The Atlanta-based airline, one of Georgia's largest employers, announced this week that it would not take part in the debate on the new pro-life legislation of Peach State, which prohibits abortion after a pulsating heart.
Speaking at the annual Recode conference in Scottsdale, Arizona, Delta President Ed Bastian said the law was an issue to be resolved by the courts, according to NBC News.
"It's something that the courts have to resolve and resolve, not American companies, at least for us," he said. "I can not win."
Bastian, which employs 80,000 people serving some 200 million customers each year, told Kara Swisher, Recode's editor-in-chief, that her company could not "take one group and put it on another group while you're there. so moved – some would say almost religious – See what's the right answer. "
Bastian's suggestion that he "can not win," noting it, could be a reference to the heat he suffered in March 2018, when the airline terminated its reduction partnership with the National Rifle Association. Before the agreement was canceled, NRA members were eligible for Delta Air Lines discount fares.

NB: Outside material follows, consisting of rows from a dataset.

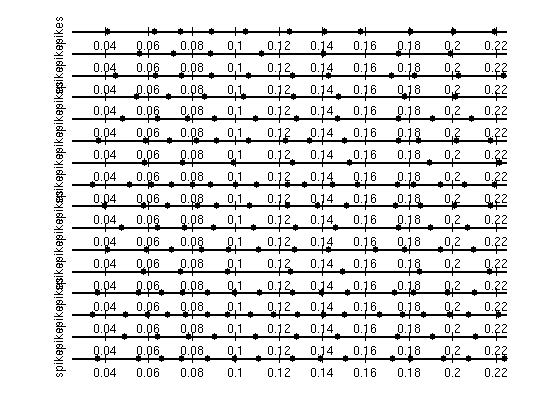
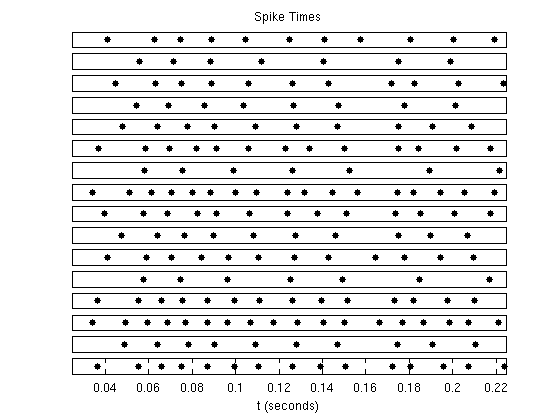
Tidy up the demo output a bit more.

Changed region(s): [[0.0911, 0.031, 0.9107, 0.9286], [0.4554, 0.9595, 0.5768, 0.9905]]

diff --git a/html/delay_demo.html b/html/delay_demo.html
@@ -6,7 +6,7 @@
    <!--
 This HTML is auto-generated from an M-file.
 To make changes, update the M-file and republish this document.
-      --><title>Neural Population Encoding using Filters with Arbitrary Delays</title><meta name="generator" content="MATLAB 7.9"><meta name="date" content="2010-03-15"><meta name="m-file" content="delay_demo"><style type="text/css">
+      --><title>Neural Population Encoding using Filters with Arbitrary Delays</title><meta name="generator" content="MATLAB 7.9"><meta name="date" content="2010-03-17"><meta name="m-file" content="delay_demo"><style type="text/css">
 
 body {
   background-color: white;
@@ -62,7 +62,7 @@ p.footer {
   color: gray;
 }
 
-  </style></head><body><div class="content"><h1>Neural Population Encoding using Filters with Arbitrary Delays</h1><!--introduction--><p>This demo illustrates the time encoding and decoding of a bandlimited signal using a population of ideal integrate-and-fire neurons with receptive fields that delay the signal by arbitrary known lengths of time.</p><!--/introduction--><h2>Contents</h2><div><ul><li><a href="#1">Generating a Test Signal</a></li><li><a href="#3">Creating Delayed Input Signals</a></li><li><a href="#6">Time Encoding</a></li><li><a href="#7">Time Decoding</a></li></ul></div><h2>Generating a Test Signal<a name="1"></a></h2><p>Generate a noiseless signal 0.25 s long sampled at 1 GHz containing maximum number of frequency components below 80Hz:</p><pre class="codeinput">dur = 0.25;
+  </style></head><body><div class="content"><h1>Neural Population Encoding using Filters with Arbitrary Delays</h1><!--introduction--><p>This demo illustrates the time encoding and decoding of a bandlimited signal using a population of ideal integrate-and-fire neurons with receptive fields that delay the signal by arbitrary known lengths of time.</p><!--/introduction--><h2>Contents</h2><div><ul><li><a href="#1">Generating a Test Signal</a></li><li><a href="#3">Creating Delayed Input Signals</a></li><li><a href="#6">Time Encoding</a></li><li><a href="#9">Time Decoding</a></li></ul></div><h2>Generating a Test Signal<a name="1"></a></h2><p>Generate a noiseless signal 0.25 s long sampled at 1 GHz containing maximum number of frequency components below 80Hz:</p><pre class="codeinput">dur = 0.25;
 fs = 1e6;
 dt = 1/fs;
 f = 80;
@@ -111,23 +111,26 @@ delay = exprnd(1/3/(2*f),[1,N]);           <span class="comment">% exponentially
 <span class="comment">%              t(tr_vc),u_s(2,:),t(tr_vc),u_s(3,:));</span>
 <span class="comment">% xlabel('Time [sec]'); ylabel('Amplitude');</span>
 <span class="comment">% title('Signal and Delayed Versions')</span>
-</pre><h2>Time Encoding<a name="6"></a></h2><pre class="codeinput"><span class="keyword">for</span> i=1:N
+</pre><h2>Time Encoding<a name="6"></a></h2><p>Encode the signals:</p><pre class="codeinput"><span class="keyword">for</span> i=1:N
     s = iaf_encode(u_s(i,:), dt, b(i), d(i)*kd(i));
     TK(1:length(s),i) = cumsum(s)' + t(tr_vc(1));  <span class="comment">% spike times of neuron i</span>
     LN(i) = length(s);                             <span class="comment">% number of spikes of neuron i</span>
 <span class="keyword">end</span>
-
-<span class="comment">% Plot spike times:</span>
-figure;
+</pre><p>Plot the spike times:</p><pre class="codeinput">figure;
 <span class="keyword">for</span> i=1:N
     subplot(N,1,i);
     plot(TK(1:LN(i),i)',ones(1,LN(i)),<span class="string">'k.'</span>,<span class="string">'markersize'</span>,18);
-    axis([t(tr_vc(1)) t(tr_vc(end)) 0.5 1.5])
-    <span class="comment">%set(gca,'xtick',[],'ytick',[])</span>
-    set(gca,<span class="string">'ytick'</span>,[])
-    ylabel(<span class="string">'spikes'</span>)
+    axis([t(tr_vc(1)) t(tr_vc(end)) 0.5 1.5]);
+    <span class="keyword">if</span> i == 1,
+        title(<span class="string">'Spike Times'</span>)
+    <span class="keyword">end</span>
+    <span class="keyword">if</span> i ~= N,
+        set(gca,<span class="string">'xtick'</span>,[]);
+    <span class="keyword">end</span>
+    set(gca,<span class="string">'ytick'</span>,[]);
 <span class="keyword">end</span>
-</pre><img vspace="5" hspace="5" src="delay_demo_02.png" alt=""> <h2>Time Decoding<a name="7"></a></h2><pre class="codeinput">ln = LN-1;  <span class="comment">% # of interspike intervals, i.e., samples</span>
+xlabel(<span class="string">'t (seconds)'</span>);
+</pre><img vspace="5" hspace="5" src="delay_demo_02.png" alt=""> <h2>Time Decoding<a name="9"></a></h2><pre class="codeinput">ln = LN-1;  <span class="comment">% # of interspike intervals, i.e., samples</span>
 ln2 = cumsum([0,ln]);
 </pre><p>Construct the G matrix:</p><pre class="codeinput">G = zeros(sum(ln),sum(ln));
 <span class="keyword">for</span> i=1:N
@@ -169,12 +172,12 @@ xlabel(<span class="string">'Time [sec]'</span>); title(<span class="string">'# 
 subplot(2,3,6);plot(t(tr_vc),u(tr_vc),t(tr_vc),u_rec(16,:));
 xlim(minmax(t(tr_vc)));
 xlabel(<span class="string">'Time [sec]'</span>); title(<span class="string">'# of Neurons: 16'</span>);
-</pre><img vspace="5" hspace="5" src="delay_demo_03.png" alt=""> <p>Compute and plot the MSE and SNR:</p><pre class="codeinput">tr_vc2 = round(0.15*length(t))+1:round(0.85*length(t)); <span class="comment">% time interval of interest</span>
+</pre><img vspace="5" hspace="5" src="delay_demo_03.png" alt=""> <p>Plot the MSE in terms of spike density:</p><pre class="codeinput">tr_vc2 = round(0.15*length(t))+1:round(0.85*length(t)); <span class="comment">% time interval of interest</span>
 
 <span class="keyword">for</span> i=1:N
     mse(i)=10*log10(mean(u_rec(i,tr_vc2-tr_vc(1)+1)-u(tr_vc2)).^2);
 <span class="keyword">end</span>
-</pre><p>Plot the MSE in terms of spike density:</p><pre class="codeinput">sp_den = (ln2(2:end)/(length(tr_vc)*dt))/(bw/pi);
+sp_den = (ln2(2:end)/(length(tr_vc)*dt))/(bw/pi);
 
 figure; plot(sp_den,mse,<span class="string">'k-o'</span>); hold <span class="string">on</span>;
 xlim(minmax(sp_den));
@@ -182,6 +185,8 @@ ylabel(<span class="string">'MSE (dB)'</span>);
 title(<span class="string">'MSE vs Spike Density and # of Neurons'</span>);
 
 set(gca,<span class="string">'XTick'</span>,sort([1-eps sp_den]));
+set(gca,<span class="string">'XTickLabel'</span>,arrayfun(@(x) sprintf(<span class="string">'%.2f'</span>,x), <span class="keyword">...</span>
+                              sort([1-eps sp_den]),<span class="string">'UniformOutput'</span>, false));
 xlimits = get(gca,<span class="string">'XLim'</span>);
 ylimits = get(gca,<span class="string">'YLim'</span>);
 plot(ones(1,100),ylimits(1):(ylimits(2)-ylimits(1))/99:ylimits(2),<span class="string">'k--'</span>)
@@ -192,11 +197,10 @@ text(xlimits(1)-(xlimits(2)-xlimits(1))*0.09, <span class="keyword">...</span>
      ylimits(1)-(ylimits(2)-ylimits(1))*0.04,<span class="string">'Rel. Rate:'</span>)
 text(xlimits(1)-(xlimits(2)-xlimits(1))*0.12, <span class="keyword">...</span>
      ylimits(1)-(ylimits(2)-ylimits(1))*0.08,<span class="string">'# of Neurons:'</span>)
-
-<span class="keyword">for</span> i=1:N
+</pre><img vspace="5" hspace="5" src="delay_demo_04.png" alt=""> <p>Plot the SNR in terms of spike density:</p><pre class="codeinput"><span class="keyword">for</span> i=1:N
     snr(i)=-10*log10(sum((u_rec(i,tr_vc2-tr_vc(1)+1)-u(tr_vc2)).^2)/sum(u(tr_vc).^2));
 <span class="keyword">end</span>
-</pre><img vspace="5" hspace="5" src="delay_demo_04.png" alt=""> <p>Plot the SNR in terms of spike density:</p><pre class="codeinput">sp_den=(cumsum(LN-1)/(length(tr_vc)*dt))/(bw/pi);
+sp_den=(cumsum(LN-1)/(length(tr_vc)*dt))/(bw/pi);
 
 figure; plot(sp_den,snr,<span class="string">'k-o'</span>); hold <span class="string">on</span>;
 xlim(minmax(sp_den));
@@ -204,6 +208,8 @@ ylabel(<span class="string">'SNR (dB)'</span>);
 title(<span class="string">'SNR vs Spike Density and # of Neurons'</span>);
 
 set(gca,<span class="string">'XTick'</span>,sort([1-eps sp_den]));
+set(gca,<span class="string">'XTickLabel'</span>,arrayfun(@(x) sprintf(<span class="string">'%.2f'</span>,x), <span class="keyword">...</span>
+                              sort([1-eps sp_den]),<span class="string">'UniformOutput'</span>, false));
 xlimits = get(gca,<span class="string">'XLim'</span>);
 ylimits = get(gca,<span class="string">'YLim'</span>);
 plot(ones(1,100),ylimits(1):(ylimits(2)-ylimits(1))/99:ylimits(2),<span class="string">'k--'</span>)
@@ -287,22 +293,30 @@ end
     
 %% Time Encoding
 
+%%
+% Encode the signals:
 for i=1:N
     s = iaf_encode(u_s(i,:), dt, b(i), d(i)*kd(i));
     TK(1:length(s),i) = cumsum(s)' + t(tr_vc(1));  % spike times of neuron i
     LN(i) = length(s);                             % number of spikes of neuron i
 end
 
-% Plot spike times:
+%%
+% Plot the spike times:
 figure;
 for i=1:N
     subplot(N,1,i);
     plot(TK(1:LN(i),i)',ones(1,LN(i)),'k.','markersize',18);
-    axis([t(tr_vc(1)) t(tr_vc(end)) 0.5 1.5])
-    %set(gca,'xtick',[],'ytick',[])
-    set(gca,'ytick',[])
-    ylabel('spikes')
+    axis([t(tr_vc(1)) t(tr_vc(end)) 0.5 1.5]);
+    if i == 1,
+        title('Spike Times')
+    end
+    if i ~= N,
+        set(gca,'xtick',[]);
+    end
+    set(gca,'ytick',[]);
 end
+xlabel('t (seconds)');
 
 %% Time Decoding
 
@@ -358,16 +372,14 @@ subplot(2,3,6);plot(t(tr_vc),u(tr_vc),t(tr_vc),u_rec(16,:));
 xlim(minmax(t(tr_vc)));
 xlabel('Time [sec]'); title('# of Neurons: 16');
 
-%% 
-% Compute and plot the MSE and SNR:
+%%
+% Plot the MSE in terms of spike density:
+
 tr_vc2 = round(0.15*length(t))+1:round(0.85*length(t)); % time interval of interest
 
 for i=1:N
     mse(i)=10*log10(mean(u_rec(i,tr_vc2-tr_vc(1)+1)-u(tr_vc2)).^2);
 end
-
-%%
-% Plot the MSE in terms of spike density:
 sp_den = (ln2(2:end)/(length(tr_vc)*dt))/(bw/pi);
 
 figure; plot(sp_den,mse,'k-o'); hold on;
@@ -376,6 +388,8 @@ ylabel('MSE (dB)');
 title('MSE vs Spike Density and # of Neurons');
 
 set(gca,'XTick',sort([1-eps sp_den]));
+set(gca,'XTickLabel',arrayfun(@(x) sprintf('%.2f',x), ...
+                              sort([1-eps sp_den]),'UniformOutput', false));
 xlimits = get(gca,'XLim');
 ylimits = get(gca,'YLim');
 plot(ones(1,100),ylimits(1):(ylimits(2)-ylimits(1))/99:ylimits(2),'kREPLACE_WITH_DASH_DASH')
@@ -386,13 +400,13 @@ text(xlimits(1)-(xlimits(2)-xlimits(1))*0.09, ...
      ylimits(1)-(ylimits(2)-ylimits(1))*0.04,'Rel. Rate:')
 text(xlimits(1)-(xlimits(2)-xlimits(1))*0.12, ...
      ylimits(1)-(ylimits(2)-ylimits(1))*0.08,'# of Neurons:')       
+
+%%
+% Plot the SNR in terms of spike density:
     
 for i=1:N
     snr(i)=-10*log10(sum((u_rec(i,tr_vc2-tr_vc(1)+1)-u(tr_vc2)).^2)/sum(u(tr_vc).^2));
 end
-
-%%
-% Plot the SNR in terms of spike density:
 sp_den=(cumsum(LN-1)/(length(tr_vc)*dt))/(bw/pi);
 
 figure; plot(sp_den,snr,'k-o'); hold on;
@@ -401,6 +415,8 @@ ylabel('SNR (dB)');
 title('SNR vs Spike Density and # of Neurons');
 
 set(gca,'XTick',sort([1-eps sp_den]));
+set(gca,'XTickLabel',arrayfun(@(x) sprintf('%.2f',x), ...
+                              sort([1-eps sp_den]),'UniformOutput', false));
 xlimits = get(gca,'XLim');
 ylimits = get(gca,'YLim');
 plot(ones(1,100),ylimits(1):(ylimits(2)-ylimits(1))/99:ylimits(2),'kREPLACE_WITH_DASH_DASH')

diff --git a/delay_demo.m b/delay_demo.m
@@ -68,22 +68,30 @@ end
     
 %% Time Encoding
 
+%%
+% Encode the signals:
 for i=1:N
     s = iaf_encode(u_s(i,:), dt, b(i), d(i)*kd(i));
     TK(1:length(s),i) = cumsum(s)' + t(tr_vc(1));  % spike times of neuron i
     LN(i) = length(s);                             % number of spikes of neuron i
 end
 
-% Plot spike times:
+%%
+% Plot the spike times:
 figure;
 for i=1:N
     subplot(N,1,i);
     plot(TK(1:LN(i),i)',ones(1,LN(i)),'k.','markersize',18);
-    axis([t(tr_vc(1)) t(tr_vc(end)) 0.5 1.5])
-    %set(gca,'xtick',[],'ytick',[])
-    set(gca,'ytick',[])
-    ylabel('spikes')
+    axis([t(tr_vc(1)) t(tr_vc(end)) 0.5 1.5]);
+    if i == 1,
+        title('Spike Times')
+    end
+    if i ~= N,
+        set(gca,'xtick',[]);
+    end
+    set(gca,'ytick',[]);
 end
+xlabel('t (seconds)');
 
 %% Time Decoding
 
@@ -139,16 +147,14 @@ subplot(2,3,6);plot(t(tr_vc),u(tr_vc),t(tr_vc),u_rec(16,:));
 xlim(minmax(t(tr_vc)));
 xlabel('Time [sec]'); title('# of Neurons: 16');
 
-%% 
-% Compute and plot the MSE and SNR:
+%%
+% Plot the MSE in terms of spike density:
+
 tr_vc2 = round(0.15*length(t))+1:round(0.85*length(t)); % time interval of interest
 
 for i=1:N
     mse(i)=10*log10(mean(u_rec(i,tr_vc2-tr_vc(1)+1)-u(tr_vc2)).^2);
 end
-
-%%
-% Plot the MSE in terms of spike density:
 sp_den = (ln2(2:end)/(length(tr_vc)*dt))/(bw/pi);
 
 figure; plot(sp_den,mse,'k-o'); hold on;
@@ -157,6 +163,8 @@ ylabel('MSE (dB)');
 title('MSE vs Spike Density and # of Neurons');
 
 set(gca,'XTick',sort([1-eps sp_den]));
+set(gca,'XTickLabel',arrayfun(@(x) sprintf('%.2f',x), ...
+                              sort([1-eps sp_den]),'UniformOutput', false));
 xlimits = get(gca,'XLim');
 ylimits = get(gca,'YLim');
 plot(ones(1,100),ylimits(1):(ylimits(2)-ylimits(1))/99:ylimits(2),'k--')
@@ -167,13 +175,13 @@ text(xlimits(1)-(xlimits(2)-xlimits(1))*0.09, ...
      ylimits(1)-(ylimits(2)-ylimits(1))*0.04,'Rel. Rate:')
 text(xlimits(1)-(xlimits(2)-xlimits(1))*0.12, ...
      ylimits(1)-(ylimits(2)-ylimits(1))*0.08,'# of Neurons:')       
+
+%%
+% Plot the SNR in terms of spike density:
     
 for i=1:N
     snr(i)=-10*log10(sum((u_rec(i,tr_vc2-tr_vc(1)+1)-u(tr_vc2)).^2)/sum(u(tr_vc).^2));
 end
-
-%%
-% Plot the SNR in terms of spike density:
 sp_den=(cumsum(LN-1)/(length(tr_vc)*dt))/(bw/pi);
 
 figure; plot(sp_den,snr,'k-o'); hold on;
@@ -182,6 +190,8 @@ ylabel('SNR (dB)');
 title('SNR vs Spike Density and # of Neurons');
 
 set(gca,'XTick',sort([1-eps sp_den]));
+set(gca,'XTickLabel',arrayfun(@(x) sprintf('%.2f',x), ...
+                              sort([1-eps sp_den]),'UniformOutput', false));
 xlimits = get(gca,'XLim');
 ylimits = get(gca,'YLim');
 plot(ones(1,100),ylimits(1):(ylimits(2)-ylimits(1))/99:ylimits(2),'k--')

Delta's executive explained to employees that it had decided to withdraw the offer because the "values of the airline are not for sale".
However, as a result of this decision, the NRA successfully pressured the Georgian legislator to remove Delta's tax break, which cost him about $ 40 million in taxes.
Swisher, on the other hand, has somewhat upset Bastian's response, saying that companies such as Disney have spoken out very publicly against the pro-life law in Georgia.
Bastian reminded the journalist of Recode that Disney has employees – actors, producers and directors – who claim they do not want to work in this state without the law being overthrown.
"It's our state, it's where we live, we have 30,000 employees," he said. "And no matter how you approach the subject, you are going to alienate millions, tens of millions of people."
Bastian added that it was better for CEOs and business leaders to "stay away" from social activism.